● Input data:
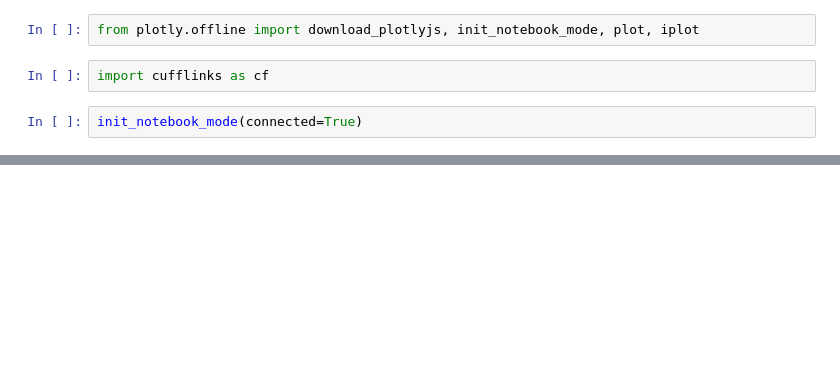
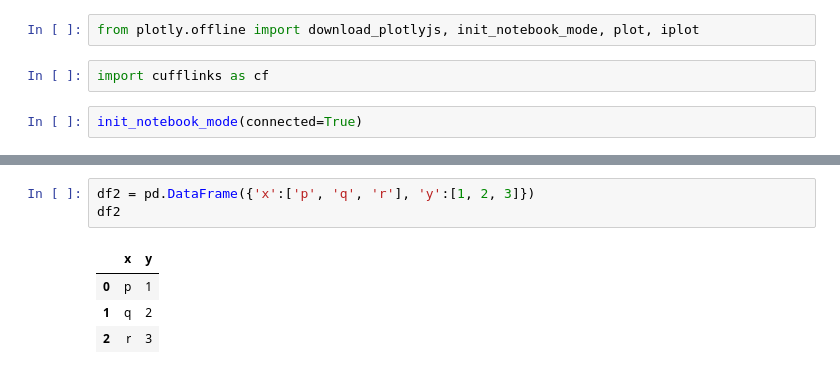
Before and after one commit to FonsahPageo/Python-AI-ML-GDSC, a Jupyter notebook: Cufflinks and Plotly.ipynb, the cells around one changed output, grey strips where cells are left out. Cells and saved outputs as stored; diff of their text form; blank space fills up the shorter version.

```diff
--- a/Cufflinks and Plotly.ipynb
+++ b/Cufflinks and Plotly.ipynb
@@ -11,0 +35,8 @@ init_notebook_mode(connected=True)
+# %%
+df2 = pd.DataFrame({'x':['p', 'q', 'r'], 'y':[1, 2, 3]})
+df2
+# %% [output]
+|  | x | y |
+| 0 | p | 1 |
+| 1 | q | 2 |
+| 2 | r | 3 |
```
Also changed, not shown: parts of 6 cells of this notebook.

● Exercise aim: Your task is an exact printout of the records above, with no pictures.

● Output for this task:
Before and after one commit to FonsahPageo/Python-AI-ML-GDSC, a Jupyter notebook: Cufflinks and Plotly.ipynb, the cells around one changed output, grey strips where cells are left out. Cells and saved outputs as stored; diff of their text form; blank space fills up the shorter version.

```diff
--- a/Cufflinks and Plotly.ipynb
+++ b/Cufflinks and Plotly.ipynb
@@ -11,0 +35,8 @@ init_notebook_mode(connected=True)
+# %%
+df2 = pd.DataFrame({'x':['p', 'q', 'r'], 'y':[1, 2, 3]})
+df2
+# %% [output]
+|  | x | y |
+| 0 | p | 1 |
+| 1 | q | 2 |
+| 2 | r | 3 |
```
Also changed, not shown: parts of 6 cells of this notebook.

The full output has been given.